Thieves are escorted
by Ed Cook, Contributing Writer
The down (southbound) stage rolled in this evening from Deadwood with shotun messengers Jesse Brown and Jim May in charge of two road agents, William Mansfield and Archie McLaughlin (Laughlin). Both have admitted implications in the Canyon Springs robbery of Sept. 26 and also to have taken part in the Whoop Up Canyon holdup.
McLaughlin had been in the party of robbers lead by Charles Carey that headed east from Canyon Springs after they split up their loot. They had one wounded man with them and bought a dead-axle wagon to haul him in and two ponies at Slate Creek.
William Ward was leading the pursuing posse, the trail led them around Rapid City then over the Divide to Boxelder Creek. Ward rode into Rapid City, eastern gateway to the Black Hills, and learned from stageline agent Ed Cook that Carey's party had bought an extra horse and supplies and headed across the prairie for Fort Pierre, river post on the Missouri. On a fresh mount, Ward was sided by Cook, sheriff F.P. Moulton, Deputy Steele and a force of volunteer manhunters.
Carey's wagon kept apart from the travel routes, however one evening a westbound freighter told them of a wagon party making camp in a gulch along the Cheyenne River breaks. Scouts located them near Pino Springs, and Ward's party surrounded it for a dawn surprise. At daylight they found the camp deserted.
Most of the volunteers, their mounts exhausted, turned home. It was past noon when Ward discovered Carey's trail had divided, two riders had made a swing back toward the Black Hills. As Ward, Cook and the sheriff stopped to analyze the situation, Ward declared excitedly "We should have searched the camp area back there. They left the gold behind." Carey had doubled back to recover the loot.
They headed straight back to where the wagon had been left. It was dark by the time they arrived, guided by the glow of the camp fire, they saw two men wrapped in blankets. The two men were "captured" and handcuffed before it was discovered that they were Dr. Whitfield and Ray Coney who had returned there after trails they had been following played out.
A morning search proved fruitful when two gold bars were uncovered. While Ray Coney was lifting out the loot, a rifle bullet broke his arm. They could not tell where the shot came from. Whitfield, Coney and Deputy Steele carried the gold back to the Black Hills.
Ward, Cook and Sheriff Moulton reached Fort Pierre after a river boat named the Rector had headed downstream with a "miner and a sick friend" aboard. As Ward was in the telegraph office alerting officers downstream, shots rang out on the waterfront.
Ward dashed out in time to see Moulton and Cook take a prisoner who was making a run for the ferry. He was carrying extra weight around his midriff and the warning shots had caused him to stop and surrender It was Archie (Red) McLaughlin (Laughlin) with gold dust bags on a money belt under his clothes.

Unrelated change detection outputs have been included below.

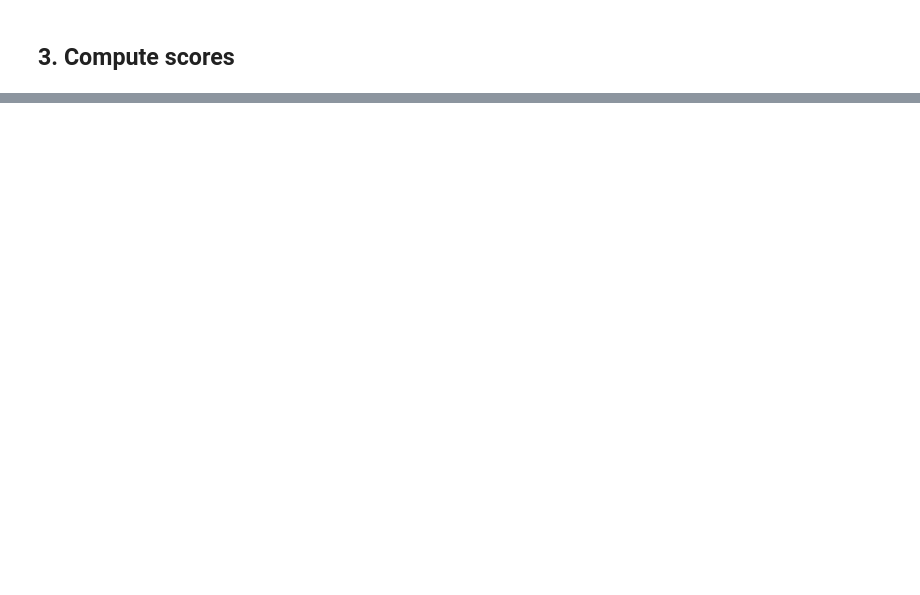
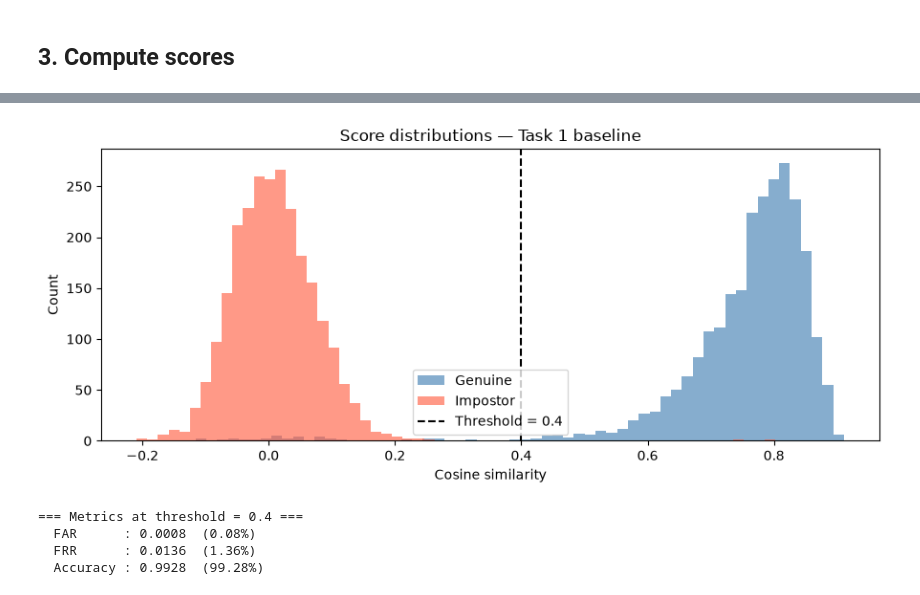
Before and after one commit to FifiTV/face, a Jupyter notebook: notebooks_list3/02_multiple_faces.ipynb, the cells around one changed output, grey strips where cells are left out. Drawn from its saved outputs; the diff is of its cells as text; code cells hidden in the pictures; blank space fills up the shorter version.

Commit message:
Finished list 3

```diff
--- a/notebooks_list3/02_multiple_faces.ipynb
+++ b/notebooks_list3/02_multiple_faces.ipynb
@@ -499,2 +486,18 @@ enrolled: Cheryl_Ladd
 # %% [markdown]
 ## 3. Compute scores
+# %%
+def generate_embeddings_for_metadata(metadata: list[dict], label: str) -> list[dict]:
+    print(f'Generating embeddings for {label} ({len(metadata)} images)...')
+    for idx, entry in enumerate(metadata):
+        img = cv2.imread(str(entry['path']))
+        if img is None:
+            entry['embedding'] = None
+            continue
+        entry['embedding'] = get_embedding(app, img, fallback=True)
+        if (idx + 1) % 500 == 0 or idx == len(metadata) - 1:
+            print(f'  {label}: {idx + 1}/{len(metadata)}')
+    return metadata
+
+# clean_meta = generate_embeddings_for_metadata(clean_meta, 'clean')
+hard_meta_centered_embeddings = generate_embeddings_for_metadata(hard_meta_centered, 'hard_centered_large')
+hard_meta_scattered_embeddings = generate_embeddings_for_metadata(hard_meta_scattered, 'hard_scattered_small')
@@ -669,0 +568,31 @@ hard_scattered_small            10   1.0000                  0.0000
+# %%
+fig, ax = plt.subplots(figsize=(9, 4))
+
+ax.hist(scores[labels == 1], bins=60, alpha=0.65, color='steelblue',  label='Genuine')
+ax.hist(scores[labels == 0], bins=60, alpha=0.65, color='tomato',     label='Impostor')
+ax.axvline(DEFAULT_THRESH, color='k', ls='--', lw=1.5, label=f'Threshold = {DEFAULT_THRESH}')
+
+ax.set_xlabel('Cosine similarity')
+ax.set_ylabel('Count')
+ax.set_title('Score distributions — Task 1 baseline')
+ax.legend()
+plt.tight_layout()
+
+out_dir = Path('../results/task1')
+out_dir.mkdir(parents=True, exist_ok=True)
+plt.savefig(out_dir / 'score_distributions.png', dpi=150)
+plt.show()
+# %% [output]
+[figure, added]
+# %%
+far, frr, acc = compute_far_frr(scores, labels, 0.4)
+
+print(f'=== Metrics at threshold = {DEFAULT_THRESH} ===')
+print(f'  FAR      : {far:.4f}  ({far*100:.2f}%)')
+print(f'  FRR      : {frr:.4f}  ({frr*100:.2f}%)')
+print(f'  Accuracy : {acc:.4f}  ({acc*100:.2f}%)')
+# %% [output]
+=== Metrics at threshold = 0.4 ===
+  FAR      : 0.0008  (0.08%)
+  FRR      : 0.0136  (1.36%)
+  Accuracy : 0.9928  (99.28%)
```
Also changed, not shown: parts of 6 cells of this notebook, 7 other files.
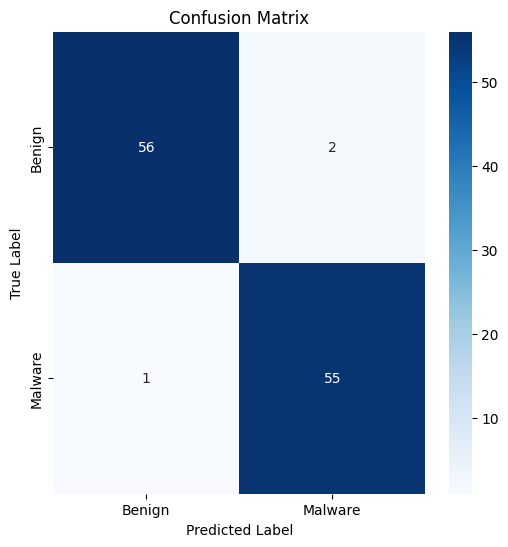
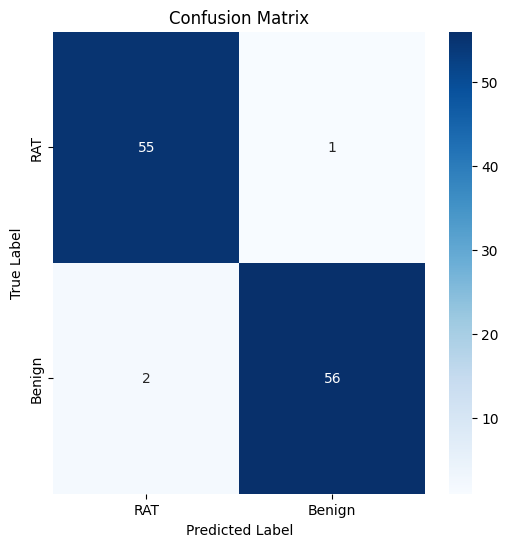
Code edit (unified diff) that turned the first committed figure into the second:
--- before
+++ after
@@ -8,8 +8,9 @@
 print(classification_report(y_test, y_pred_classes, target_names=["Benign", "RAT"]))
 print("\nConfusion Matrix:")
-cm2 = confusion_matrix(y_test, y_pred_classes)
+cm2 = confusion_matrix(y_test, y_pred_classes, labels=[1, 0])  # Ensure "RAT" is first
 print(cm2)
 
-tn, fp, fn, tp = cm2.ravel()
+# Extracting metrics from the reordered confusion matrix
+tp, fn, fp, tn = cm2.ravel()  # Reordering tp, fn, fp, tn to reflect [RAT, Benign]
 
 # Calculate metrics
@@ -26,8 +27,5 @@
 print(f"  F1-score : {f1_score:.3f}")
 
-
-
-
-# Plotting
+# Plotting the confusion matrix
 fig, ax = plt.subplots(figsize=(6, 6))  # Adjust size to match your specific aesthetics
 sns.heatmap(cm2, annot=True, fmt="d", cmap="Blues", cbar=True, ax=ax)
@@ -35,5 +33,5 @@
 ax.set_ylabel('True Label')
 ax.set_title('Confusion Matrix')
-ax.set_xticklabels(['Benign', 'Malware'])
-ax.set_yticklabels(['Benign', 'Malware'])
+ax.set_xticklabels(['RAT', 'Benign'])
+ax.set_yticklabels(['RAT', 'Benign'])  # Correcting the y-labels to ['RAT', 'Benign']
 plt.show()

Commit: Update Beautiful CNN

(Information sources: "Robbery of the Bandit Proof Stage," by Joe Koller, Real West, Vol. VIII NO. 42; "The Cheyenne and Black Hills Stage and Express Routes," by Agnes Wright Spring.)